In October of 1987, my father told me to pack and get in the car. We were headed to Mountain Home, Arkansas. I dreaded the drive to Arkansas. My father didn’t believe in stopping to see sites and this being the 80’s the windows were up, the air conditioning was on, and my father and stepmother chain smoked the entire way.
The trip was one of filial duty. The trips were not about the journey but the destination to visit my grandparents.
When we reached our destination my father and I both pretended to like fishing; I would play kick-the-can or baseball with the local kids, but the highlight of my time was sitting in the kitchen listening to my grandmother talk, or putzing around in the garage with my grandfather, listening to Jazz on the ancient transistor radio—never a word said between us.
Dorthy Jones, née Harrison was a daughter of the British Empire. Her father made his way from New Zealand to England to South Africa and then somehow to rural Illinois. His journey began as a cavalryman fighting for the Queen in the Second Boer War and ended as a horseman in Winona, Illinois, breeding thoroughbreds for the racetrack. Listening to my grandmother, I would learn valuable lessons like: “Water in a water glass, milk in a milk glass, juice in a juice glass. Only barbarians drink juice from a water glass.”
From this, I learned always to be mindful of the value of things.
I have not met many men more physically impressive than my grandfather, James Jones. He was 6’4 with movie star good looks. His attention was always solidly fixed on the task at hand, but his eyes were windows into the tragedy that was the 20th Century. My grandfather saw action in both WWII and Korea. It was the Korean War though that wounded his soul.
My grandfather didn’t talk much. But I treasured the time I got to spend just in his presence. I knew my grandfather was a hero from a generation of heroes. Even as a boy I knew that he fought in some of the worst battles in the history of mankind.
And those battles didn’t end for my grandfather on his return home. He battled with the bottle. Many nights he would go straight from the Ford plant where he worked as a tool- and die- maker to his favorite bar, the Ridgewood Tap in Homewood, Illinois. It still stands today. My father would faithfully wait outside to walk his father home.
The weight the Korean War bore on my grandfather was something I was aware of as far back as I can remember. My father always reminded me, “You can talk to your grandfather about WWII, but never bring up Korea.” The only time my father ever struck me was when an episode of MASH came on, and I thoughtlessly said, “Grandpa this is during the Korean War. You were in the Korean War.”

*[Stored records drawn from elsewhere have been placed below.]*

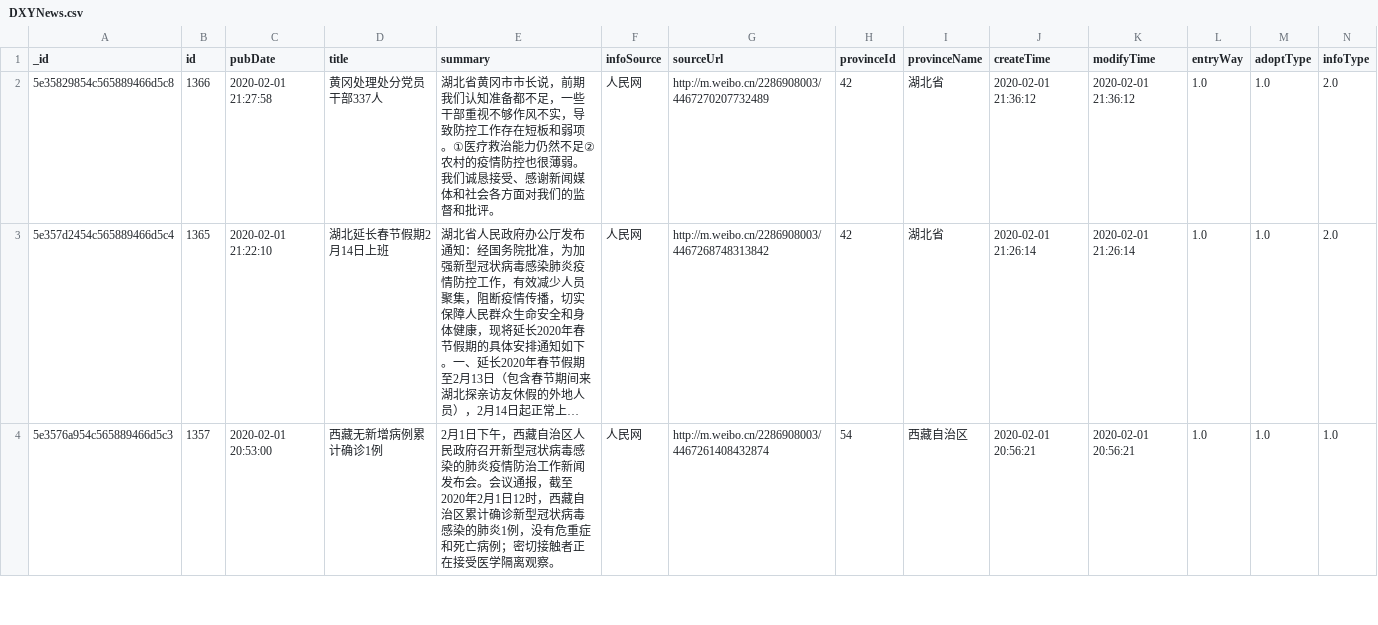
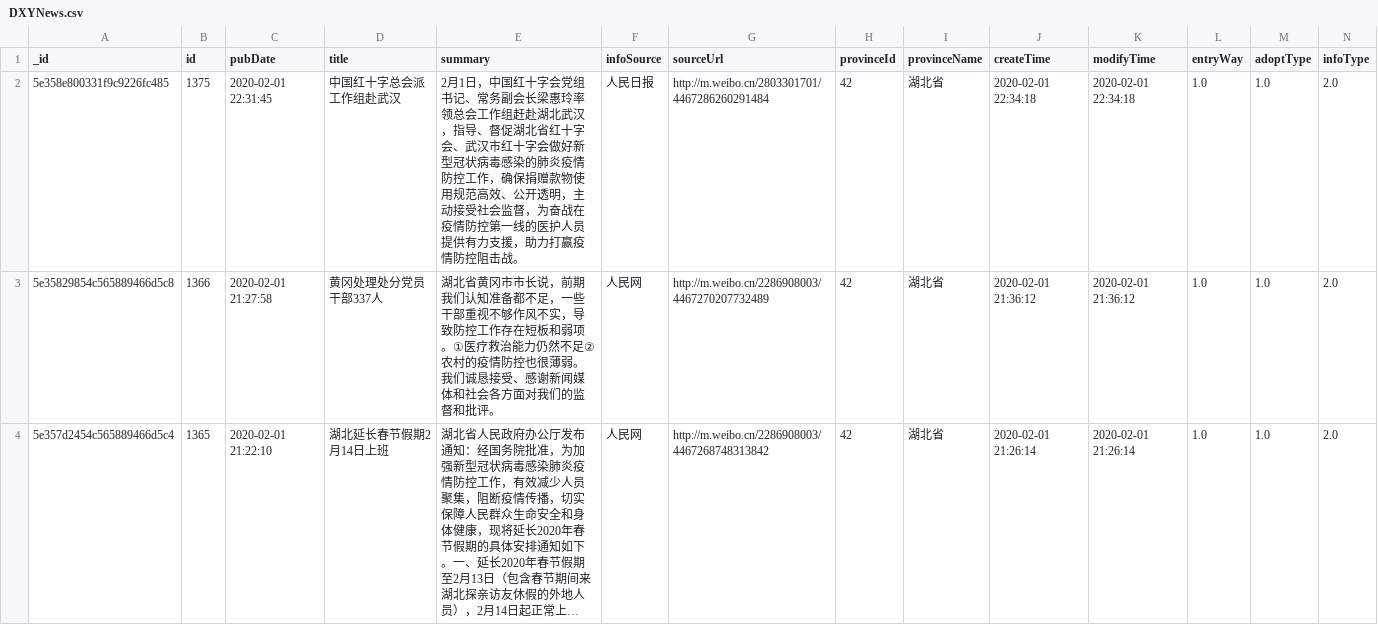
Before and after one commit to BlankerL/DXY-COVID-19-Data, a CSV file: DXYNews.csv, drawn as a sheet; only a part is shown; the shorter side is filled out with more unchanged rows; long unchanged cells end in …; rows hold the shown columns only; the diff names each change by its address in the sheet, - before the commit and + after, or states it on an @@ line.

```diff
--- a/DXYNews.csv
+++ b/DXYNews.csv
+row 2: 5e358e800331f9c9226fc485 | 1375 | 2020-02-01 22:31:45 | 中国红十字总会派工作组赴武汉 | 2月1日，中国红十字会党组书记、常务副会长梁惠玲率领总会工作组赶赴湖北武汉，指导、督促湖北省红十字会、武汉市红十字会做好新型冠状病毒感染的肺炎疫情防控工作，确保捐赠款物使用规范高效、公开透明，主动接受社会监督，为奋战在疫情防控第一线的医护人员提供有力支援，助力打赢疫情防控阻击战。 | 人民日报 | http://m.weibo.cn/2803301701/4467286260291484 | 42 | 湖北省 | 2020-02-01 22:34:18 | 2020-02-01 22:34:18 | 1.0 | 1.0 | 2.0
```
Also changed, not shown: DXYArea.csv, DXYOverall.csv.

But this trip was different. There would be no fishing. No kick-the-can. No listening to my grandmother talk with the other ladies while they played bridge. And there would be no putzing around in the garage with Grandpa Jones. Grandpa Jones was dying. Our mission was to make it to Mountain Home before that happened.
I don’t remember anything of the drive. All I remember from the trip is that we made it in time for me to walk into his bedroom and sit by his side one last time.
My grandfather was more attentive to me than I can ever remember. He was also very much at peace. I could not stop crying. My grandfather told me, “Don’t cry, but if you must cry, cry for all the young boys that I had to see die who never had a chance at life. Never married, had children, grandchildren.”
Trained never to mention Korea, I said, “All the American boys you saw die in WWII.”
“Yes, for them,” and then my grandfather’s eyes filled with tears, “and all the boys not much older than you … American, Chinese, and Korean… all the boys… all the boys.”
“All the boys.”
My grandfather asked me to cry for the enemy. My grandfather asked me to share my tears for the boys that were trying to kill him. “Chinese boys… Korean boys.”
I am proud of my grandfather. I am proud of his strength, his courage, and his patriotism. But I am in awe of my grandfather—no plaster saint; a hard drinker, a barroom brawler, a Ford man—for loving his enemy. For carrying that love through his whole life and then sharing it with me.
When I look at my boys, and I see so much of my grandfather in them, I smile. But I also see so much of my father-in-law in my sons. My grandfather’s blood and the blood of my father-in-law, European and Chinese, run around my home clanging and banging and laughing and singing from sunup to sundown.
From the life of my grandfather, I have learned the values of things.
Thank you, President Trump.
To learn more about Jason Jones’s views regarding Trump and the Singapore Summit, read his latest column on the topic at The Stream: https://stream.org/the-korean-war-will-end-in-one-of-two-ways-peace-or-more-hiroshimas/